EXERCISE DIRECTIONS. Copy out each line containing "examine" from the entries below.
*** Opening of SUPPLIED RECORDS ***
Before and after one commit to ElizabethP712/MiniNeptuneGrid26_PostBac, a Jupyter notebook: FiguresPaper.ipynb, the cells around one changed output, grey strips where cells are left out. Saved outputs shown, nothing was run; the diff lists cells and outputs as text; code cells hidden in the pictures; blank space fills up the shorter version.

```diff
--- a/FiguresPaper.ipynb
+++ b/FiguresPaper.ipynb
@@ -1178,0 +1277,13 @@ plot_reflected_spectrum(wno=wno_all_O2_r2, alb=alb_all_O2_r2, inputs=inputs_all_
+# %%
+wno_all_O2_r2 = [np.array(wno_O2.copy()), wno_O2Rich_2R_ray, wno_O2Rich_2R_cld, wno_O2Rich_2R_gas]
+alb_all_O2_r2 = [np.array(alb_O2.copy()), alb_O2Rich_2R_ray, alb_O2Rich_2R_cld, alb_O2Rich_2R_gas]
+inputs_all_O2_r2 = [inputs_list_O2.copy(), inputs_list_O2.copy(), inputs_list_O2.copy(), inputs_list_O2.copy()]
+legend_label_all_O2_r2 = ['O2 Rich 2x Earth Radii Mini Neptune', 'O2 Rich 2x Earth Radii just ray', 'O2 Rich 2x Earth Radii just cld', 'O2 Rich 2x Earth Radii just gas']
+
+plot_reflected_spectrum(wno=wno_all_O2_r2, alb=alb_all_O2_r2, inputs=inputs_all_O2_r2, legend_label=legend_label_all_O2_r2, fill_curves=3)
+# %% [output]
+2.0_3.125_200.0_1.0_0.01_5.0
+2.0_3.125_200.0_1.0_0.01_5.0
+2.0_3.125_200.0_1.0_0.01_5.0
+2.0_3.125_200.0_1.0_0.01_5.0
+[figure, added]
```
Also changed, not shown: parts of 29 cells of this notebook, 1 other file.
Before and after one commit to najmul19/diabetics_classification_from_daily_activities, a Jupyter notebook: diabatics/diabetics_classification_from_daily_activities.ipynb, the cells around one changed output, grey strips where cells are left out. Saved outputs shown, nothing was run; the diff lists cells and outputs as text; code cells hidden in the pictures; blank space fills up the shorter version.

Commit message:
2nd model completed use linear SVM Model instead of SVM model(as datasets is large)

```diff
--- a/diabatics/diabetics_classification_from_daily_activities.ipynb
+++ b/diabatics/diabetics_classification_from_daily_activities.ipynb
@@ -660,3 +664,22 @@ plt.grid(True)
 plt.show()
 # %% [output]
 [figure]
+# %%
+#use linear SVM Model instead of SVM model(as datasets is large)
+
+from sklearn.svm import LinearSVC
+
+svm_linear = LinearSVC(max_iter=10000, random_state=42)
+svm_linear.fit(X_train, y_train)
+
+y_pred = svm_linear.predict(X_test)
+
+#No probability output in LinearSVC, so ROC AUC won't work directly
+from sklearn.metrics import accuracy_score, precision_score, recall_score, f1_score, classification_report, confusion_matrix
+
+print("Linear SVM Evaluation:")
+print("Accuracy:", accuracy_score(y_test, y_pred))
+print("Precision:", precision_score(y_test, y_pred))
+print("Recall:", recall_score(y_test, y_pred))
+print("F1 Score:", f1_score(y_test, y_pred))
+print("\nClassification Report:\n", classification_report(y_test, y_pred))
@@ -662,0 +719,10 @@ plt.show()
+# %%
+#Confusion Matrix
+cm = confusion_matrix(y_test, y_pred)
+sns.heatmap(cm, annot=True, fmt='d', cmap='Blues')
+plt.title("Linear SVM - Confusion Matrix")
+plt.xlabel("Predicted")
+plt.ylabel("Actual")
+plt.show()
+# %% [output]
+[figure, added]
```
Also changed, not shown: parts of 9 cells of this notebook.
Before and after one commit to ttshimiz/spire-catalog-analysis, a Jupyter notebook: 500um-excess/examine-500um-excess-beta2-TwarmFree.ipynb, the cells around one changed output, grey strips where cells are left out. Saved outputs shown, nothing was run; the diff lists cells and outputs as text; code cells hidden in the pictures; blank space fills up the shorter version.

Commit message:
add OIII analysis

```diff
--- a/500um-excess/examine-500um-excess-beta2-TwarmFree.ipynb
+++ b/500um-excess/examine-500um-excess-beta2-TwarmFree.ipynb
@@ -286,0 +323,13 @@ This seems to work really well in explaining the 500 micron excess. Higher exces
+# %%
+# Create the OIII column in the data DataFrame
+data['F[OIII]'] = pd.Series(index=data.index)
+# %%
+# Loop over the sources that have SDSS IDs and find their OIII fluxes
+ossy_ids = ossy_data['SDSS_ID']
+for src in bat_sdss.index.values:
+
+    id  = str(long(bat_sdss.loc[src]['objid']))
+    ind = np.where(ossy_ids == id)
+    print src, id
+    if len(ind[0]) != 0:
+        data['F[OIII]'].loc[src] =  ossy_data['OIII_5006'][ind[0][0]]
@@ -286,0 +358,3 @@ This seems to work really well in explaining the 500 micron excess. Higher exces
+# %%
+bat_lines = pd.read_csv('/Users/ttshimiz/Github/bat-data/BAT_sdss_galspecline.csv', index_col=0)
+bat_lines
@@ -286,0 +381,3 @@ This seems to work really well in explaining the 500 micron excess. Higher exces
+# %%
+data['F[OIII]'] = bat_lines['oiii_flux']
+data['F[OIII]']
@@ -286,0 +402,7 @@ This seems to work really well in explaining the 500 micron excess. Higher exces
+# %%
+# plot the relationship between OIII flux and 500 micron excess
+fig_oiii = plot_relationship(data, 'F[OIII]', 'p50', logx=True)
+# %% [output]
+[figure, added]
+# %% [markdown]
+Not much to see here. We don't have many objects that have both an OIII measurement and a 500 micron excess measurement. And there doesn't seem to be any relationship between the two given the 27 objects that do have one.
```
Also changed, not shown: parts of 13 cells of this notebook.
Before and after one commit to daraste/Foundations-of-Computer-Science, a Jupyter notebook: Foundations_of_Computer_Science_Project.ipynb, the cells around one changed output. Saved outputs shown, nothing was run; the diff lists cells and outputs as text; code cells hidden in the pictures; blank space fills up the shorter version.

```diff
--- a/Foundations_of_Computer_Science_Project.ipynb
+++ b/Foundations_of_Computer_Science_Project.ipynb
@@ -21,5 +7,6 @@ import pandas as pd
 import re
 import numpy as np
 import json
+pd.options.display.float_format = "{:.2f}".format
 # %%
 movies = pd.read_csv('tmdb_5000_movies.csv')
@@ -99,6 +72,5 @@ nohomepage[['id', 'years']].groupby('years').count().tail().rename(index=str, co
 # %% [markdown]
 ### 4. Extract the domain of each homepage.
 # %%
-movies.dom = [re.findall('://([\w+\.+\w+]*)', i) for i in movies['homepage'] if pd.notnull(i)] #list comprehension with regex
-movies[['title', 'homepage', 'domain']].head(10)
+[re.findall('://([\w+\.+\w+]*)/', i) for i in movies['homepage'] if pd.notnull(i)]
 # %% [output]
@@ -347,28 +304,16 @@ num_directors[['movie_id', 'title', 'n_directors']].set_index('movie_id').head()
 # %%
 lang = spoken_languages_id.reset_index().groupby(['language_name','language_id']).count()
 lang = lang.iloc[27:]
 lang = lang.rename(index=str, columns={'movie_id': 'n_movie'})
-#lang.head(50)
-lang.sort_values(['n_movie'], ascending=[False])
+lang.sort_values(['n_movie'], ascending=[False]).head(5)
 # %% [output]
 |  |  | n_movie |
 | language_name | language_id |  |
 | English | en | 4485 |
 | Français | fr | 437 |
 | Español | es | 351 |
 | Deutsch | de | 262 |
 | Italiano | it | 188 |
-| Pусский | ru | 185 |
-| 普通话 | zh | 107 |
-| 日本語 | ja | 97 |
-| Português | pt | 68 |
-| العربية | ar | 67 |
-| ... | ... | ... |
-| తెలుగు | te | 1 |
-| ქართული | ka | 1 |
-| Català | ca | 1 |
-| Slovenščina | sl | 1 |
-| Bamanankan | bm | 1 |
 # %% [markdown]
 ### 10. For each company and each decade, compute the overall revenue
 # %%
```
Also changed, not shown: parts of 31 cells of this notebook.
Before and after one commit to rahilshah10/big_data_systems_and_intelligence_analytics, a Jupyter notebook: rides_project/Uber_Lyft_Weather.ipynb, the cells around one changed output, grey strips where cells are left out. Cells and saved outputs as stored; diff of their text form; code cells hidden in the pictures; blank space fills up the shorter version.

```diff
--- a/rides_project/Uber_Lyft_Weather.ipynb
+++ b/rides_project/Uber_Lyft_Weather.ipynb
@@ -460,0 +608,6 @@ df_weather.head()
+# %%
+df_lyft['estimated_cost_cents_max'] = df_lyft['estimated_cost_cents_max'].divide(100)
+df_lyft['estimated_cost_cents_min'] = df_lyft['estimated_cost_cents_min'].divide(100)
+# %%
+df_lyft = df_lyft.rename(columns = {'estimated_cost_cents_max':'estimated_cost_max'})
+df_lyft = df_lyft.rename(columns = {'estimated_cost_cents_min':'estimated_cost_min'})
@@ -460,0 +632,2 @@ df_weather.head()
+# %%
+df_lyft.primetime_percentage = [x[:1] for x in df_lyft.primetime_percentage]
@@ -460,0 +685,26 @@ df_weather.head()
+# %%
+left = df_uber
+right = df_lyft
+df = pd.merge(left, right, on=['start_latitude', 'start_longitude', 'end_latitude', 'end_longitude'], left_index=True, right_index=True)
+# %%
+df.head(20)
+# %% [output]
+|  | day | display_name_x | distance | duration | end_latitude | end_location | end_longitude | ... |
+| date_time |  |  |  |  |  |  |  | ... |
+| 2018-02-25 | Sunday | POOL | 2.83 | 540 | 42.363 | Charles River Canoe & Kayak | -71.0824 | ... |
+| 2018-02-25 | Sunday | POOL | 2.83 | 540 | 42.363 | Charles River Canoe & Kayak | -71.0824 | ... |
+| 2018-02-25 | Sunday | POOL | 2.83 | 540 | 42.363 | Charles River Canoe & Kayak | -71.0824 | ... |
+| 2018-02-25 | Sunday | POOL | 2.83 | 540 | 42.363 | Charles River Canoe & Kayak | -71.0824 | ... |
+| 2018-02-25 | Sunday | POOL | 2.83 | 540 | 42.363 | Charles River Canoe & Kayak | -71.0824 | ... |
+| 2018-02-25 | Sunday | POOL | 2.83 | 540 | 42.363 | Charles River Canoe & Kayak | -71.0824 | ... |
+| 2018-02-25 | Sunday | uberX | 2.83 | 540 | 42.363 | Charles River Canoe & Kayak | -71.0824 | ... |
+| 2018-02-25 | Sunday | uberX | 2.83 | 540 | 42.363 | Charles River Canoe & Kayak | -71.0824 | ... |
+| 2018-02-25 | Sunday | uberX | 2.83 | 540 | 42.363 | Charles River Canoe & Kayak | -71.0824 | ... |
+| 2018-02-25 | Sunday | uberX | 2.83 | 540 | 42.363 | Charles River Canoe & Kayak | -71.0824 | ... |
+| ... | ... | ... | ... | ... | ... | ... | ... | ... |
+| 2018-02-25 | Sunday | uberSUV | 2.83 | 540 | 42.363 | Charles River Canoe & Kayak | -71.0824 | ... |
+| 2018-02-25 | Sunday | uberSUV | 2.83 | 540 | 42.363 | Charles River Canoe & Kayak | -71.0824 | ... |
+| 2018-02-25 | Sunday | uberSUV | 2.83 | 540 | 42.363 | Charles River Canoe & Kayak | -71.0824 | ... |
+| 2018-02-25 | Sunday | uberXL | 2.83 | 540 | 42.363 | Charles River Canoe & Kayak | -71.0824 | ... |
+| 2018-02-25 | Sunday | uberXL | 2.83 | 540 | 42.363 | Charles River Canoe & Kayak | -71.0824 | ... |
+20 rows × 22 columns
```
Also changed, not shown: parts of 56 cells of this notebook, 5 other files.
*** Close of SUPPLIED RECORDS ***
SOLUTION TO THIS PROBLEM.
Before and after one commit to ttshimiz/spire-catalog-analysis, a Jupyter notebook: 500um-excess/examine-500um-excess-beta2-TwarmFree.ipynb, the cells around one changed output, grey strips where cells are left out. Saved outputs shown, nothing was run; the diff lists cells and outputs as text; code cells hidden in the pictures; blank space fills up the shorter version.
--- a/500um-excess/examine-500um-excess-beta2-TwarmFree.ipynb
+++ b/500um-excess/examine-500um-excess-beta2-TwarmFree.ipynb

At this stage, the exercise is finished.